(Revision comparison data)

□ □ □ □ □

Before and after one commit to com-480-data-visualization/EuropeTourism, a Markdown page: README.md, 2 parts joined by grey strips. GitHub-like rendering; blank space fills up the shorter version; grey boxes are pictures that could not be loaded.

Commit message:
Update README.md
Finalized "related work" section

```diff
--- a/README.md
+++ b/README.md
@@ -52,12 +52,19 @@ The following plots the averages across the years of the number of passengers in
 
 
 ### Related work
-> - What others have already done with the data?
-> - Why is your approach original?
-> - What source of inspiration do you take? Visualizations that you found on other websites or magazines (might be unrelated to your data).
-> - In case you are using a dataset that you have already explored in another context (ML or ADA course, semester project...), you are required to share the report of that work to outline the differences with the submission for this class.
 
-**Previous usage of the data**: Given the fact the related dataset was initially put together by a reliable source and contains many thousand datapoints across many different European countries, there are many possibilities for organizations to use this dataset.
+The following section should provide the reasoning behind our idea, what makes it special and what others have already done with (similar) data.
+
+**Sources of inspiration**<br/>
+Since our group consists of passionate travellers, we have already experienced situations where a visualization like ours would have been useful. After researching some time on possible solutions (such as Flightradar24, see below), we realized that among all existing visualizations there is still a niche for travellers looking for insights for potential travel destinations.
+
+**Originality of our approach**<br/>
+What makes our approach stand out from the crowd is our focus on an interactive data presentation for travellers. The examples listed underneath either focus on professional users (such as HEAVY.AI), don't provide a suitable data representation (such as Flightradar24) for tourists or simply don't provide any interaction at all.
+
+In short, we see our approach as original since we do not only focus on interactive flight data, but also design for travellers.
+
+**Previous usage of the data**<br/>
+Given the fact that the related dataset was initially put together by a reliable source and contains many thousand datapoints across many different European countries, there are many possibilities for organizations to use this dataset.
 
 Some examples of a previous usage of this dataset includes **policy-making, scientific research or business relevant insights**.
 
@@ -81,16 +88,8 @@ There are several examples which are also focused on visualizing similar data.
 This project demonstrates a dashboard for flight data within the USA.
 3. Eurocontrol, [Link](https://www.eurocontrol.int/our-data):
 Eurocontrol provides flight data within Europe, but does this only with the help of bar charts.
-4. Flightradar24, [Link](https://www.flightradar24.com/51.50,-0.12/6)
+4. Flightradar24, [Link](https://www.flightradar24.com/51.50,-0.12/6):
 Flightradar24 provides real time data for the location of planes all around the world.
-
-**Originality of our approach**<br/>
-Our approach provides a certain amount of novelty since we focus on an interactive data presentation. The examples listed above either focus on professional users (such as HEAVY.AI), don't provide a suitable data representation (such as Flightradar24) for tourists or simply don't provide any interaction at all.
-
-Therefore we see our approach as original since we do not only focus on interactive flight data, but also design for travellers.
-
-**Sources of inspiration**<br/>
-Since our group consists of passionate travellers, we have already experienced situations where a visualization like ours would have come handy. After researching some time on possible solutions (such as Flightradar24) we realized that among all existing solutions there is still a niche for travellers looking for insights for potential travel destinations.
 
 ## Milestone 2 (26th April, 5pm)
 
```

□ □ □ □ □

All the entries are to be set down exactly as they appear.

* YOUR RESPONSE:
Before and after one commit to com-480-data-visualization/EuropeTourism, a Markdown page: README.md, 2 parts joined by grey strips. GitHub-like rendering; blank space fills up the shorter version; grey boxes are pictures that could not be loaded.

Commit message:
Update README.md
Finalized "related work" section

```diff
--- a/README.md
+++ b/README.md
@@ -52,12 +52,19 @@ The following plots the averages across the years of the number of passengers in
 
 
 ### Related work
-> - What others have already done with the data?
-> - Why is your approach original?
-> - What source of inspiration do you take? Visualizations that you found on other websites or magazines (might be unrelated to your data).
-> - In case you are using a dataset that you have already explored in another context (ML or ADA course, semester project...), you are required to share the report of that work to outline the differences with the submission for this class.
 
-**Previous usage of the data**: Given the fact the related dataset was initially put together by a reliable source and contains many thousand datapoints across many different European countries, there are many possibilities for organizations to use this dataset.
+The following section should provide the reasoning behind our idea, what makes it special and what others have already done with (similar) data.
+
+**Sources of inspiration**<br/>
+Since our group consists of passionate travellers, we have already experienced situations where a visualization like ours would have been useful. After researching some time on possible solutions (such as Flightradar24, see below), we realized that among all existing visualizations there is still a niche for travellers looking for insights for potential travel destinations.
+
+**Originality of our approach**<br/>
+What makes our approach stand out from the crowd is our focus on an interactive data presentation for travellers. The examples listed underneath either focus on professional users (such as HEAVY.AI), don't provide a suitable data representation (such as Flightradar24) for tourists or simply don't provide any interaction at all.
+
+In short, we see our approach as original since we do not only focus on interactive flight data, but also design for travellers.
+
+**Previous usage of the data**<br/>
+Given the fact that the related dataset was initially put together by a reliable source and contains many thousand datapoints across many different European countries, there are many possibilities for organizations to use this dataset.
 
 Some examples of a previous usage of this dataset includes **policy-making, scientific research or business relevant insights**.
 
@@ -81,16 +88,8 @@ There are several examples which are also focused on visualizing similar data.
 This project demonstrates a dashboard for flight data within the USA.
 3. Eurocontrol, [Link](https://www.eurocontrol.int/our-data):
 Eurocontrol provides flight data within Europe, but does this only with the help of bar charts.
-4. Flightradar24, [Link](https://www.flightradar24.com/51.50,-0.12/6)
+4. Flightradar24, [Link](https://www.flightradar24.com/51.50,-0.12/6):
 Flightradar24 provides real time data for the location of planes all around the world.
-
-**Originality of our approach**<br/>
-Our approach provides a certain amount of novelty since we focus on an interactive data presentation. The examples listed above either focus on professional users (such as HEAVY.AI), don't provide a suitable data representation (such as Flightradar24) for tourists or simply don't provide any interaction at all.
-
-Therefore we see our approach as original since we do not only focus on interactive flight data, but also design for travellers.
-
-**Sources of inspiration**<br/>
-Since our group consists of passionate travellers, we have already experienced situations where a visualization like ours would have come handy. After researching some time on possible solutions (such as Flightradar24) we realized that among all existing solutions there is still a niche for travellers looking for insights for potential travel destinations.
 
 ## Milestone 2 (26th April, 5pm)
 
```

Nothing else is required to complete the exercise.